The y-axis on the graph shows the CO2 levels in air when the snow fell. The units are in parts per million (ppm) of CO2. You can think of parts per million like this: Think about visiting a large city like Dallas, Texas, which has a population of about one million people. As one person in a million people, you would represent one part per million.
Explore this graph further while answering questions about CO2 levels in the atmosphere in Earth's past. Record your answers in your science notebook.
So, why would geologists study the CO2 levels in the atmosphere? Maybe you have heard that CO2 levels in the atmosphere are related to Earth's climate. The ice core that you just explored also contains evidence for the climate and air temperature at the time the snow was falling. Using data from this ice core, continue with the next section to explore whether the air temperature at Antarctica is related to CO2 levels in the atmosphere.
Scientists have a detailed record of air temperatures above the ice sheet from the past. Levels of CO2 come from the bubble, but temperature is measured from the ice (H2O) immediately around the bubble. This is possible because the chemistry of ice differs very slightly depending on the average air temperature.
The Temperature Variation graph shows temperature changes for air above the Antarctic ice sheet. As with the CO2 graph, the age of the ice (x-axis) goes from recent times (about 1,000 years ago) to 650,000 years ago. The y-axis shows how average air temperature above the ice sheet has changed during that time. Even though Antarctica is always cold, the data show that the average temperature has varied. In this graph, the value of 0°C is the mean value for the past 1,000 years. Along the length of the core, temperature values are either below or slightly above that value. Explore temperature changes further in the questions below.

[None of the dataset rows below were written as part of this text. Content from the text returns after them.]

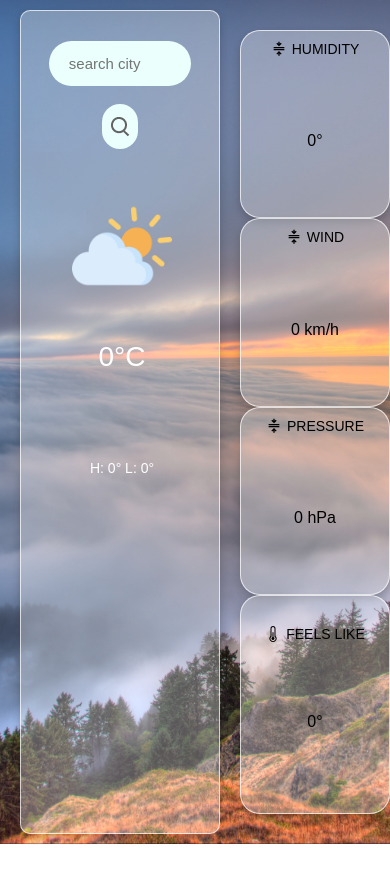
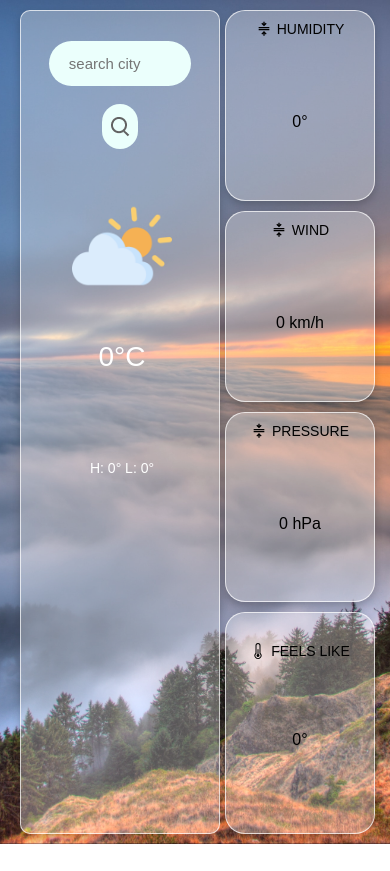
Before and after one commit to sohel123146/Weather-App, a React (Create React App) app: page / in a window 390 px wide. Built offline with nearby package versions, Linux system fonts and the light colour scheme; no server answers.

Commit message:
minor changes in css

```diff
--- a/src/Components/Weatherapp/Weather.css
+++ b/src/Components/Weatherapp/Weather.css
@@ -301,9 +301,6 @@ aside
   }
 
   @media (max-width: 480px) {
-    body{
-        height:100vh;
-    }
     aside{
         margin-left:10px;
         width: 200px;
@@ -317,7 +314,7 @@ aside
         right: 10%;
     }
     .highlights {
-      margin:20px;
+      gap:10px;
       flex-direction: column;
       align-items: center;
     }
```
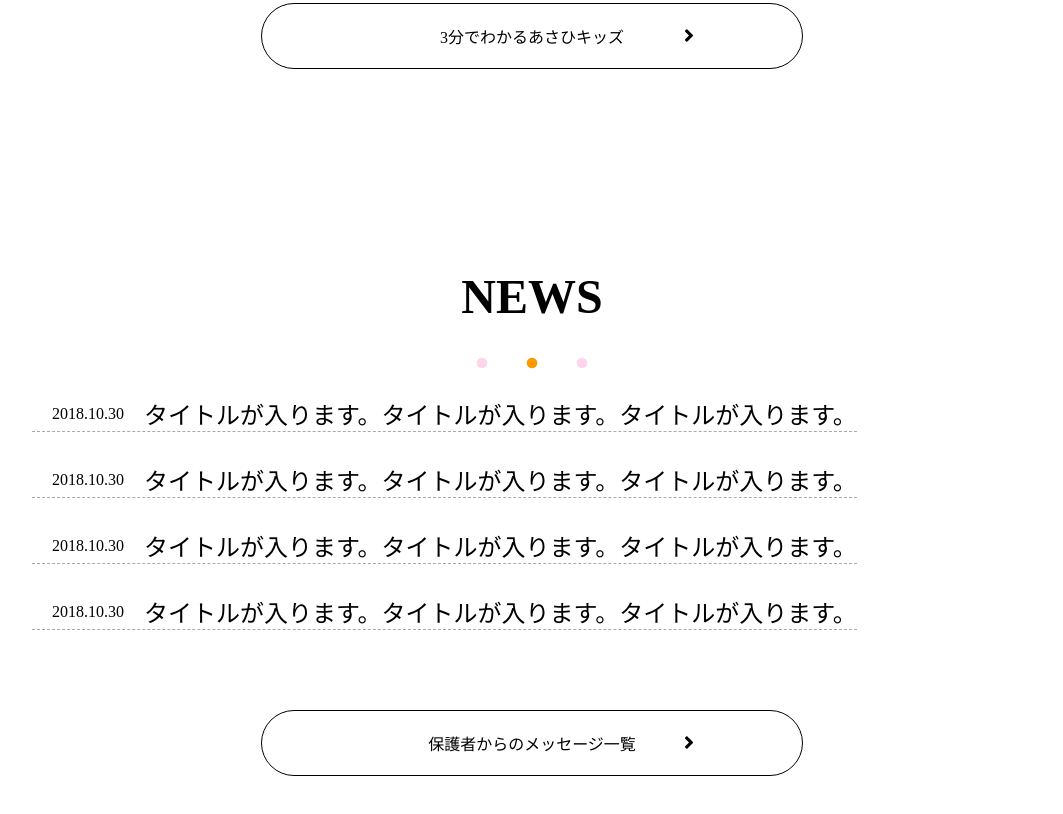
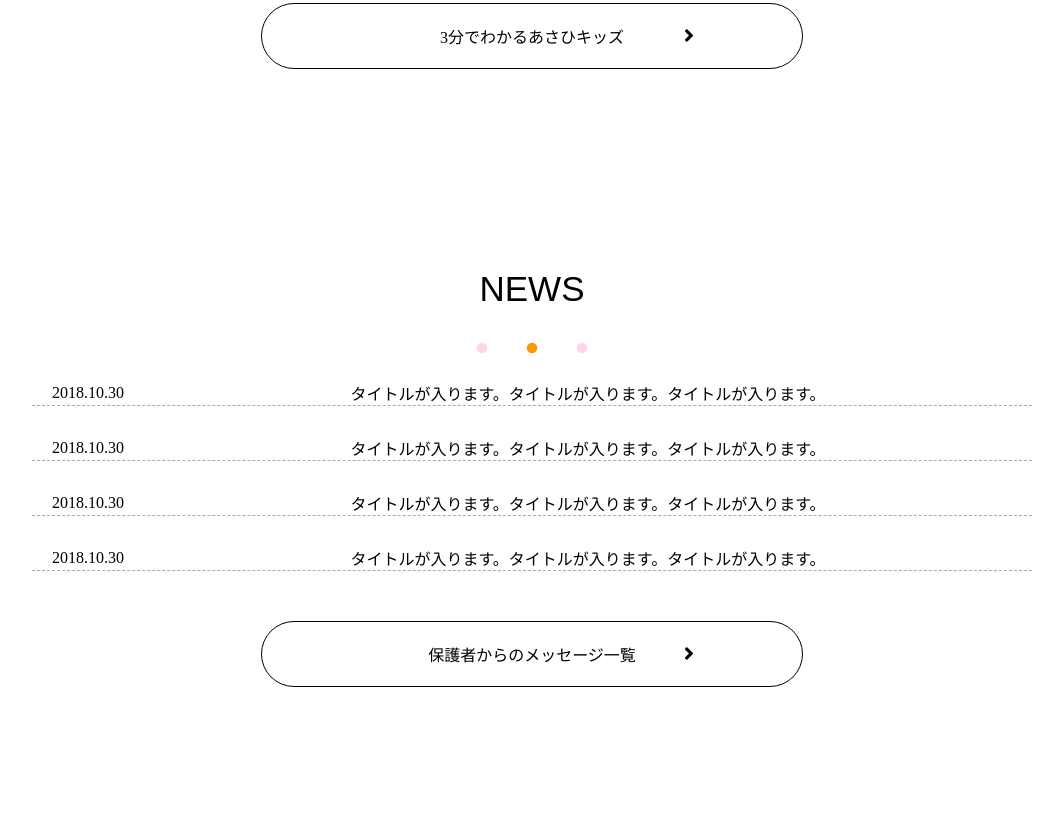
Before and after one commit to Oppai-creater/syunta-practice1, a plain HTML site: page index.html in a window 1280 px wide. Shown: the part 1600-2414 px from the top of the page, without its empty margins (108-1171 px from the left). After the commit the page ends 2387 px from the top, so only its background shows below. Drawn offline with Linux system fonts and the light colour scheme.

Commit message:
newsセクションの修正

```diff
--- a/assets/css/style.css
+++ b/assets/css/style.css
@@ -66,7 +66,7 @@
   font-size: 32px;
 }
 #news .news-contents {
-  display: inline-block;
+  display: block;
   text-align: center;
   margin-bottom: 50px;
 }
@@ -74,9 +74,6 @@
   border-bottom: dashed 1px #aaa;
   margin-bottom: 30px;
 }
-#news .news-content h2 {
-  font-weight: normal;
-}
 #news .news-content time {
   margin: auto 20px;
 }
--- a/index.html
+++ b/index.html
@@ -142,25 +142,25 @@
       <section id="news">
         <div class="container">
           <div class="news-top">
-            <h1>NEWS</h1>
+            <div class="section-title">NEWS</div>
             <p class="dot">・<span>・</span>・</p>
           </div>
           <div class="news-contents">
             <div class="news-content flex flex-between">
               <time>2018.10.30</time>
-              <h2>タイトルが入ります。タイトルが入ります。タイトルが入ります。<h2>
+              <p>タイトルが入ります。タイトルが入ります。タイトルが入ります。<p>
             </div>
             <div class="news-content flex flex-between">
               <time>2018.10.30</time>
-              <h2>タイトルが入ります。タイトルが入ります。タイトルが入ります。<h2>
+              <p>タイトルが入ります。タイトルが入ります。タイトルが入ります。<p>
             </div>
             <div class="news-content flex flex-between">
               <time>2018.10.30</time>
-              <h2>タイトルが入ります。タイトルが入ります。タイトルが入ります。<h2>
+              <p>タイトルが入ります。タイトルが入ります。タイトルが入ります。<p>
             </div>
             <div class="news-content flex flex-between">
               <time>2018.10.30</time>
-              <h2>タイトルが入ります。タイトルが入ります。タイトルが入ります。<h2>
+              <p>タイトルが入ります。タイトルが入ります。タイトルが入ります。<p>
             </div>
 
           </div>
```
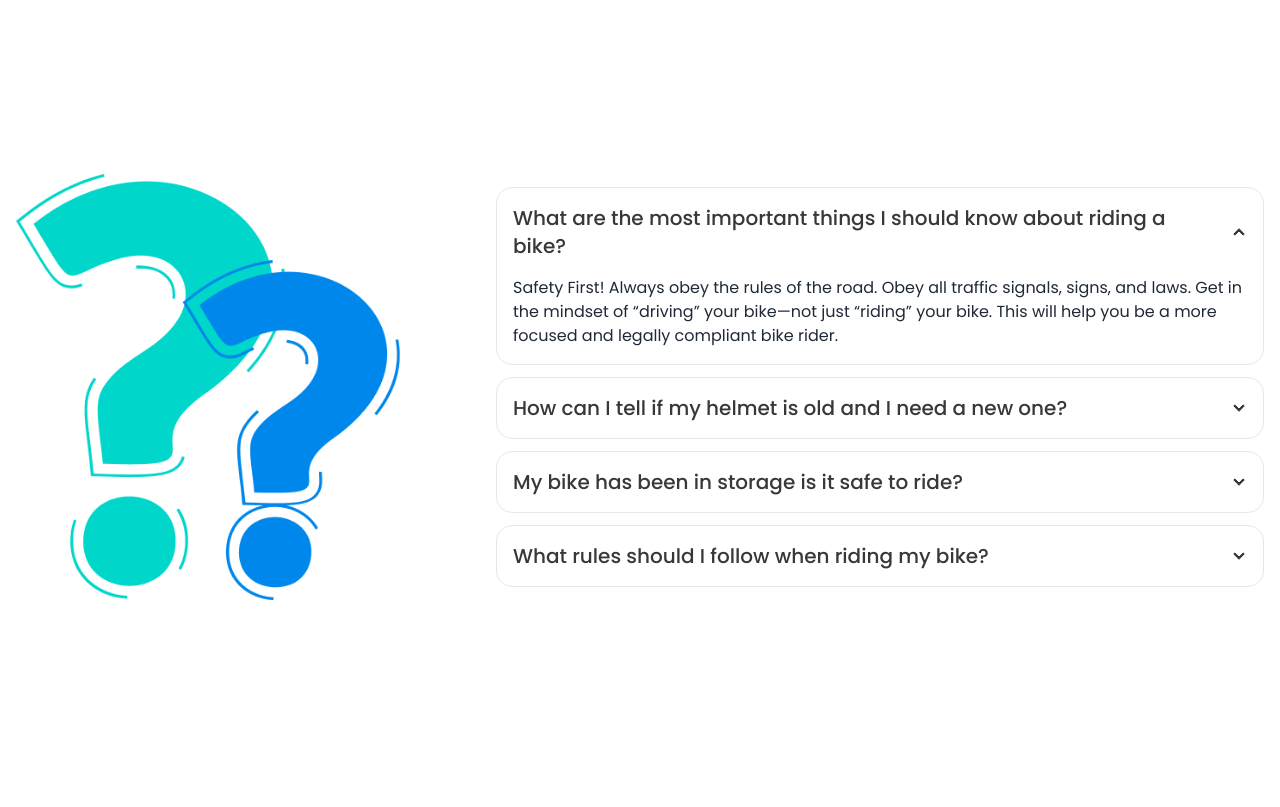
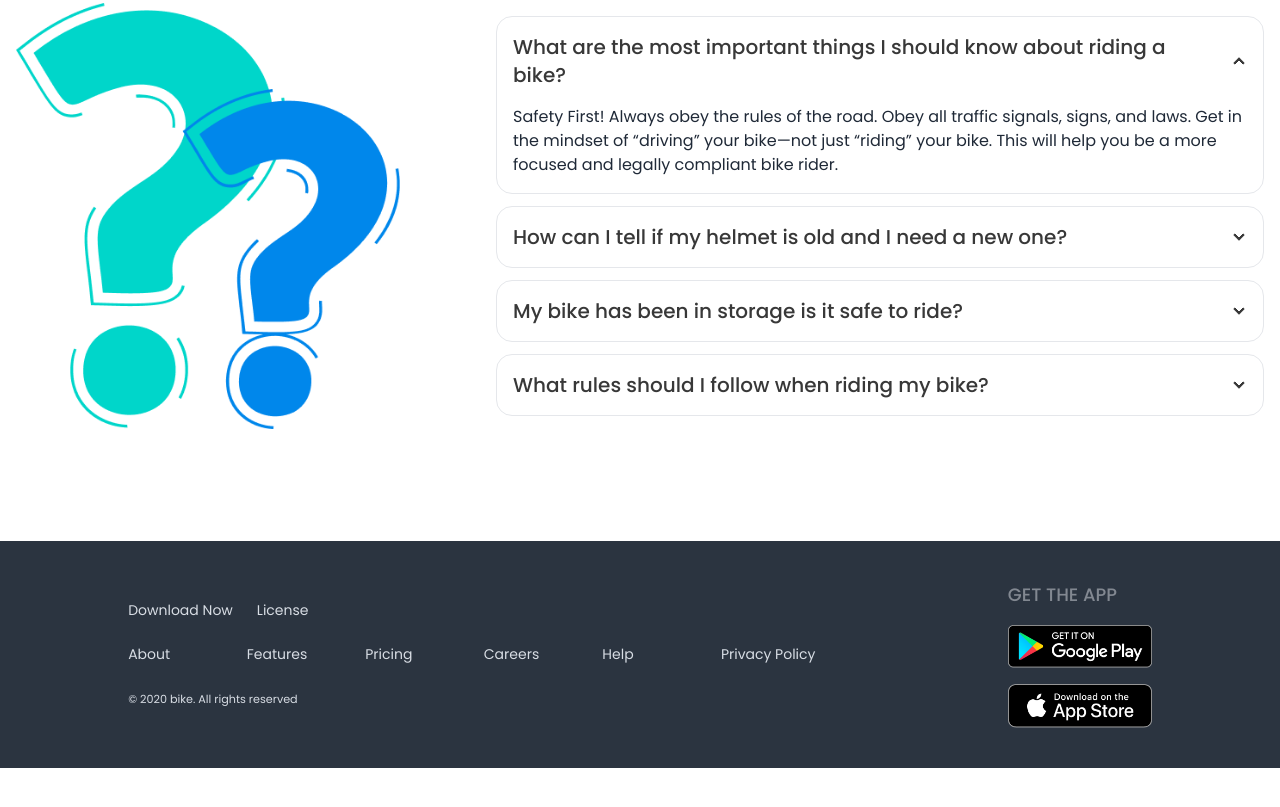
Before and after one commit to AwesomeMohsin/bike-zone-with-daisyui, a plain HTML site: page index.html in a window 1280 px wide. Shown: the part 2265-3072 px from the top of the page. After the commit the page ends 3033 px from the top, so only its background shows below. Drawn offline with nearby package versions, Linux system fonts and the light colour scheme.

Commit message:
footer added

```diff
--- a/index.html
+++ b/index.html
@@ -350,7 +350,7 @@
             <h3 class="text-5xl font-semibold text-center mb-12">Frequently Asked <span
                     class="text-bike-primary">Questions</span></h3>
 
-            <div class="hero min-h-screen">
+            <div class="hero">
                 <div class="hero-content gap-16 lg:gap-24 flex-col lg:flex-row">
                     <img src="./images/others/faq.png" class="w-3/4 lg:max-w-sm" />
 
@@ -423,12 +423,42 @@
 
         </section>
 
-        <!-- Footer -->
-        <footer>
 
-        </footer>
 
     </main>
+
+    <!-- Footer -->
+
+    <footer class="footer p-10 bg-neutral text-neutral-content items-center flex flex-col lg:flex-row justify-around ">
+        <div class="flex flex-col gap-6 ">
+            <div class="flex gap-6">
+                <p>Download Now</p>
+                <p>License</p>
+            </div>
+            <div class="grid grid-cols-3 md:grid-cols-6 gap-6">
+                <p>About</p>
+                <p>Features</p>
+                <p>Pricing</p>
+                <p>Careers</p>
+                <p>Help</p>
+                <p>Privacy Policy</p>
+            </div>
+            <div>
+                <p><small>© 2020 bike. All rights reserved</small></p>
+            </div>
+
+
+        </div>
+
+        <div>
+            <span class="footer-title  text-[#D9DBE1] text-lg font-medium">Get the App</span>
+            <div class="grid grid-cols-1 gap-4">
+                <a><img class="w-36" src="./images/others/android.png" alt=""></a>
+                <a><img class="w-36" src="./images/others/ios.png" alt=""></a>
+
+            </div>
+        </div>
+    </footer>
 
 
 
```
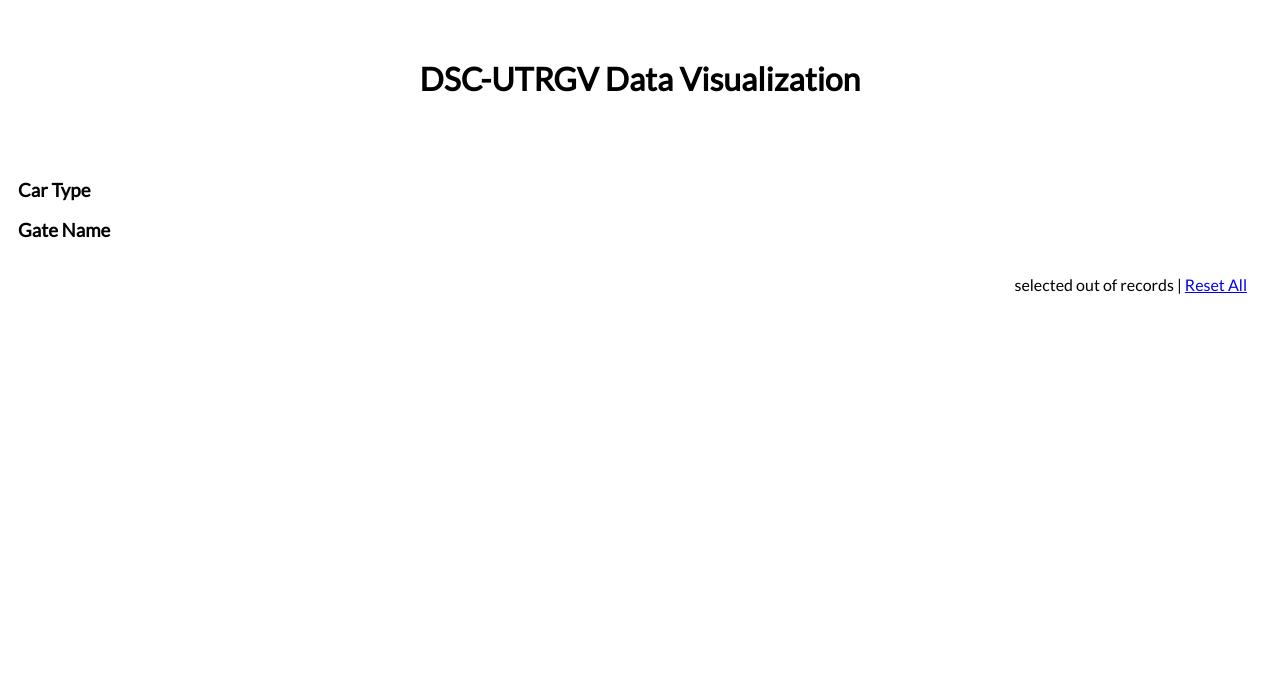
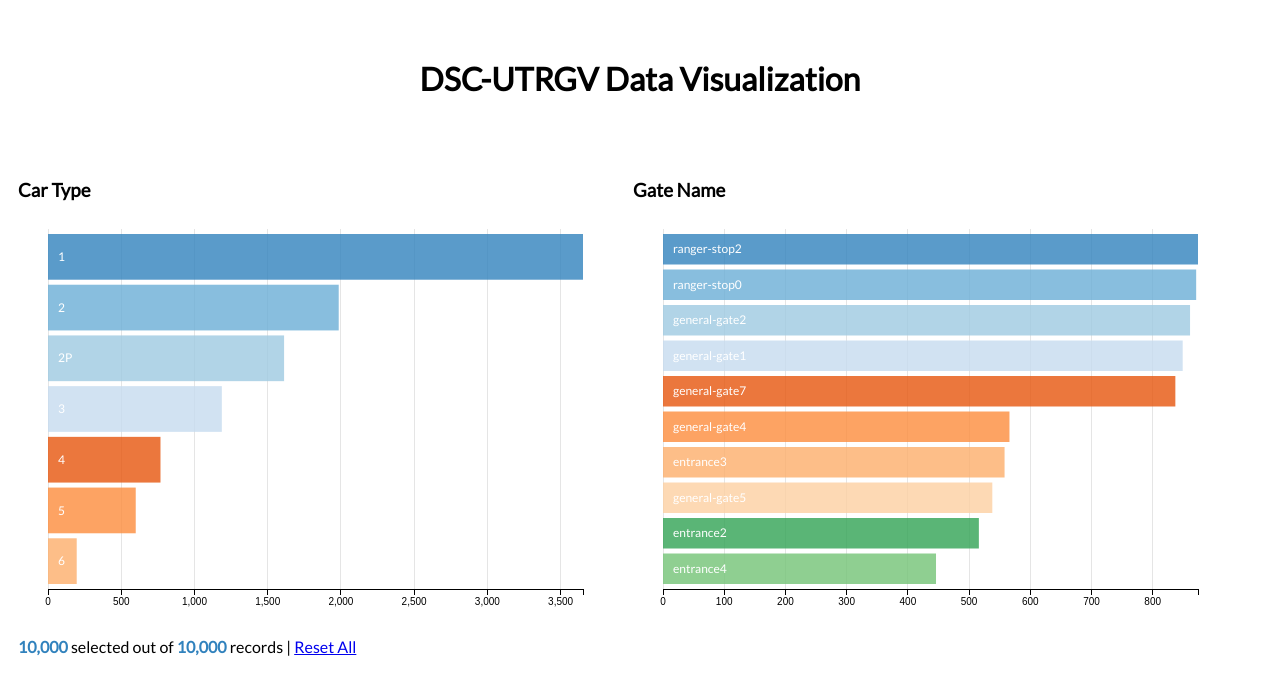
Before and after one commit to dsc-utrgv/data-visualization-workshop, a plain HTML site: page src/index.html in a window 1280 px wide. Drawn offline with Linux system fonts and the light colour scheme.

Commit message:
updated commit

```diff
--- a/src/index.html
+++ b/src/index.html
@@ -45,30 +45,64 @@
 		var h = Math.max(document.documentElement.clientHeight, window.innerHeight || 0) - 200
 
 		/* Declaring variable and assigning to our data source */
-		var url = "";
+		var url = "Lekagul_slice.csv";
 
 		/* Creating chart objects */
+		var carTypeChart = dc.rowChart("#carType"),
+			gateNameChart = dc.rowChart("#gateName"),
+			visCount = dc.dataCount(".dc-data-count"),
+			visTable = dc.dataTable(".dc-data-table");
 
 		/* d3 asynchronous call */
 		d3.csv(url, function (err, data) {
 			if (err) throw err;
 
 		/* Instantiating a new crossfilter with our data source */
-
-		/* Grouping all columns of our data */
+		var ndx = crossfilter(data);
+   		var all = ndx.groupAll();
 
 		/* Deciding what data we'd like to visualize by dimensions */
+		var carTypeDim = ndx.dimension(function (d) { return d["car-type"]; });
+		var gateNameDim = ndx.dimension(function (d) { return d["gate-name"]; });
+		var dateDim = ndx.dimension(function (d) { return d.Timestamp; });
+
 
 		/* Grouping our data dimensions */
+		var carTypeGroup = carTypeDim.group();
+		var gateNameGroup = gateNameDim.group();
+		var dateGroup = dateDim.group();
 
 		/* Setting chart one attributes */
+		carTypeChart
+			.height(h / 1.5)
+			.width(w / 2)
+			.dimension(carTypeDim)
+			.group(carTypeGroup)
+			.elasticX(true);
+
 
 		/* Setting chart two attributes */
+		gateNameChart
+			.height(h / 1.5)
+			.width(w / 2)
+			.dimension(gateNameDim)
+			.group(gateNameGroup)
+			.elasticX(true)
+			.data(function (group) { return group.top(10); });
+
+		visCount
+			.dimension(ndx)
+			.group(all);
+
+		visTable
+			.dimension(dateDim);
 
 
 		/* Rendering our charts */
 		dc.renderAll();
 
+		/* python3 -m http.server */
+
 		});
 	</script>
 </body>
```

Carbon Cycle Connections
In Lesson 1.1, you investigated carbon as CO2, moving in and out of water. In this lesson, you saw how CO2 levels have changed in Earth's past in the atmosphere. For a period where CO2 is increasing in the air, does the CO2 just come from the oceans? What changes might be occurring on land?
Maybe you have explored photosynthesis in your science class. Photosynthesis is the process where plants and other CO2 producers use water (H2O), carbon dioxide (CO2), and energy from the sun to produce organic molecules (e.g., C3H6O3) and oxygen (O2). This process moves carbon from the atmosphere (in CO2) to living organisms.
You saw from the Antarctica ice core that there are times when CO2 was decreasing in the atmosphere. Perhaps producers account for these dramatic changes in CO2 in the air. Recall that primary producers, or autotrophs, include a variety of plants, algae, and bacteria in food webs. Photosynthesis moves carbon from the atmosphere to the oceans or land. The photosynthesis reaction is:
3CO2 + 3H2O + energy → C3H6O3 + 3O2
carbon dioxide + water + energy → organic molecules + oxygen
Explore how carbon on the land changes as carbon in the atmosphere changes by looking at ecosystems in the past. Changes between glacial and interglacial periods is a good timeframe to compare. Do the following steps to investigate further carbon cycling in Earth's past.
|Factor||Does the factor increase (↑) or decrease (↓) from 20,000 years ago to today?||Does the factor increase (↑) or decrease (↓) from 125,000 to 20,000?|
|carbon in atmosphere (as CO2)|
|average temperature over Antarctica|
|mean temperature in North America and Eurasia|
|amount of vegetation on land|
|amount of carbon on land|
Summarize your ideas for Lesson 1.2, using the figures in the lesson to help you. If helpful, work with a partner; he or she might have some ideas to help you get the big picture.